---- Data to use
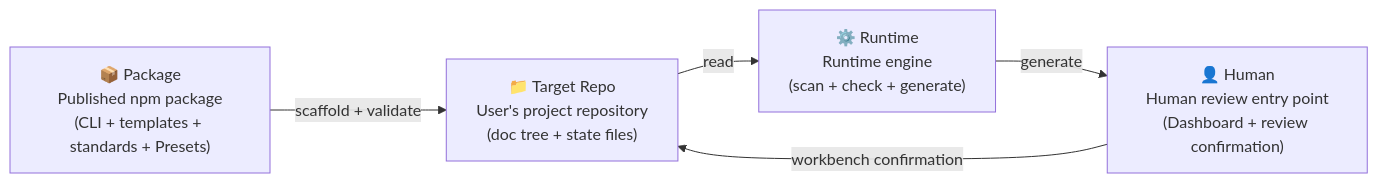
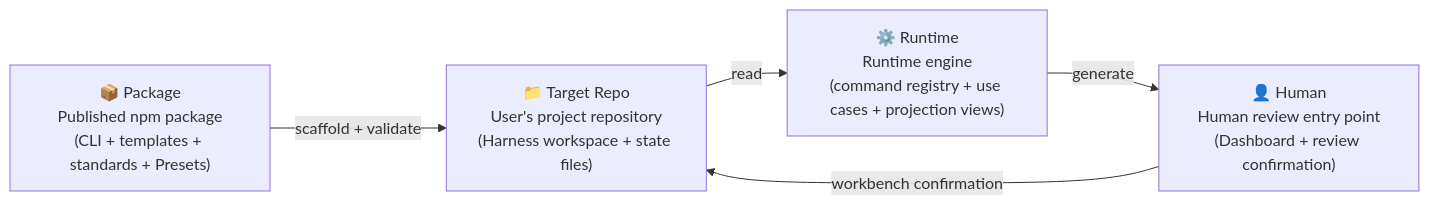
Before and after one commit to FairladyZ625/coding-agent-harness: the first of 4 diagrams in docs-release/architecture/system-explainer/en-US/01-system-overview.md, drawn with Mermaid. The commit also changed other lines of this file and 13 other files, not shown here.

Commit message:
docs: align release architecture docs

````diff
--- a/docs-release/architecture/system-explainer/en-US/01-system-overview.md
+++ b/docs-release/architecture/system-explainer/en-US/01-system-overview.md
@@ -57,12 +57,12 @@
 ```mermaid
 flowchart LR
   A["📦 Package\nPublished npm package\n(CLI + templates + standards + Presets)"]
-  B["📁 Target Repo\nUser's project repository\n(doc tree + state files)"]
-  C["⚙️ Runtime\nRuntime engine\n(scan + check + generate)"]
+  B["📁 Target Repo\nUser's project repository\n(Harness workspace + state files)"]
+  C["⚙️ Runtime\nRuntime engine\n(command registry + use cases + projection views)"]
   D["👤 Human\nHuman review entry point\n(Dashboard + review confirmation)"]
 
   A -->|"scaffold + validate"| B
   B -->|"read"| C
   C -->|"generate"| D
   D -->|"workbench confirmation"| B
 ```
````
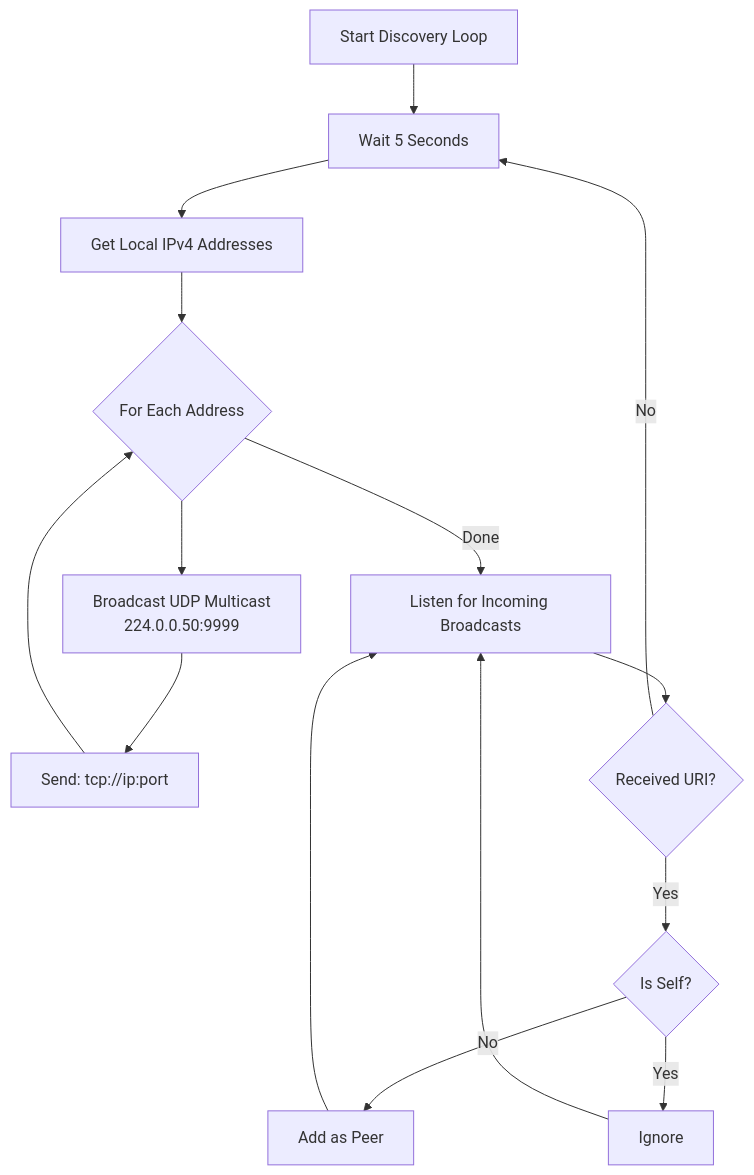
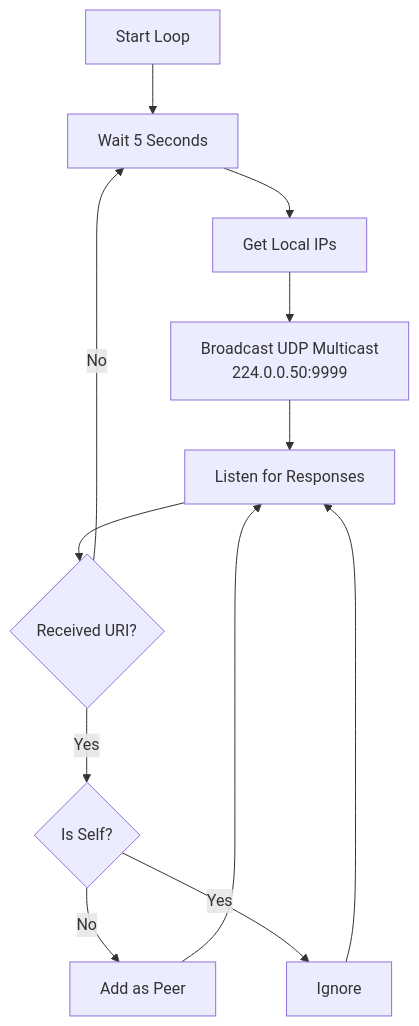
Before and after one commit to amafjarkasi/yggchat: the ninth of 9 diagrams in README.md, drawn with Mermaid. The commit also changed other lines of this file, not shown here.

````diff
--- a/README.md
+++ b/README.md
@@ -858,17 +861,14 @@
 ```mermaid
 flowchart TD
-    A[Start Discovery Loop] --> B[Wait 5 Seconds]
-    B --> C[Get Local IPv4 Addresses]
-    C --> D{For Each Address}
-    D --> E[Broadcast UDP Multicast<br/>224.0.0.50:9999]
-    E --> F[Send: tcp://ip:port]
-    F --> D
-    D -->|Done| G[Listen for Incoming Broadcasts]
-    G --> H{Received URI?}
-    H -->|Yes| I{Is Self?}
-    I -->|No| J[Add as Peer]
-    I -->|Yes| K[Ignore]
-    J --> G
-    K --> G
-    H -->|No| B
+    A[Start Loop] --> B[Wait 5 Seconds]
+    B --> C[Get Local IPs]
+    C --> D[Broadcast UDP Multicast<br/>224.0.0.50:9999]
+    D --> E[Listen for Responses]
+    E --> F{Received URI?}
+    F -->|Yes| G{Is Self?}
+    G -->|No| H[Add as Peer]
+    G -->|Yes| I[Ignore]
+    H --> E
+    I --> E
+    F -->|No| B
 ```
````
--------
● What the exercise asks
Restating the data word for word is the task, and pictures are to be omitted.

● Exercise solution
Before and after one commit to FairladyZ625/coding-agent-harness: the first of 4 diagrams in docs-release/architecture/system-explainer/en-US/01-system-overview.md, drawn with Mermaid. The commit also changed other lines of this file and 13 other files, not shown here.

Commit message:
docs: align release architecture docs

````diff
--- a/docs-release/architecture/system-explainer/en-US/01-system-overview.md
+++ b/docs-release/architecture/system-explainer/en-US/01-system-overview.md
@@ -57,12 +57,12 @@
 ```mermaid
 flowchart LR
   A["📦 Package\nPublished npm package\n(CLI + templates + standards + Presets)"]
-  B["📁 Target Repo\nUser's project repository\n(doc tree + state files)"]
-  C["⚙️ Runtime\nRuntime engine\n(scan + check + generate)"]
+  B["📁 Target Repo\nUser's project repository\n(Harness workspace + state files)"]
+  C["⚙️ Runtime\nRuntime engine\n(command registry + use cases + projection views)"]
   D["👤 Human\nHuman review entry point\n(Dashboard + review confirmation)"]
 
   A -->|"scaffold + validate"| B
   B -->|"read"| C
   C -->|"generate"| D
   D -->|"workbench confirmation"| B
 ```
````
Before and after one commit to amafjarkasi/yggchat: the ninth of 9 diagrams in README.md, drawn with Mermaid. The commit also changed other lines of this file, not shown here.

````diff
--- a/README.md
+++ b/README.md
@@ -858,17 +861,14 @@
 ```mermaid
 flowchart TD
-    A[Start Discovery Loop] --> B[Wait 5 Seconds]
-    B --> C[Get Local IPv4 Addresses]
-    C --> D{For Each Address}
-    D --> E[Broadcast UDP Multicast<br/>224.0.0.50:9999]
-    E --> F[Send: tcp://ip:port]
-    F --> D
-    D -->|Done| G[Listen for Incoming Broadcasts]
-    G --> H{Received URI?}
-    H -->|Yes| I{Is Self?}
-    I -->|No| J[Add as Peer]
-    I -->|Yes| K[Ignore]
-    J --> G
-    K --> G
-    H -->|No| B
+    A[Start Loop] --> B[Wait 5 Seconds]
+    B --> C[Get Local IPs]
+    C --> D[Broadcast UDP Multicast<br/>224.0.0.50:9999]
+    D --> E[Listen for Responses]
+    E --> F{Received URI?}
+    F -->|Yes| G{Is Self?}
+    G -->|No| H[Add as Peer]
+    G -->|Yes| I[Ignore]
+    H --> E
+    I --> E
+    F -->|No| B
 ```
````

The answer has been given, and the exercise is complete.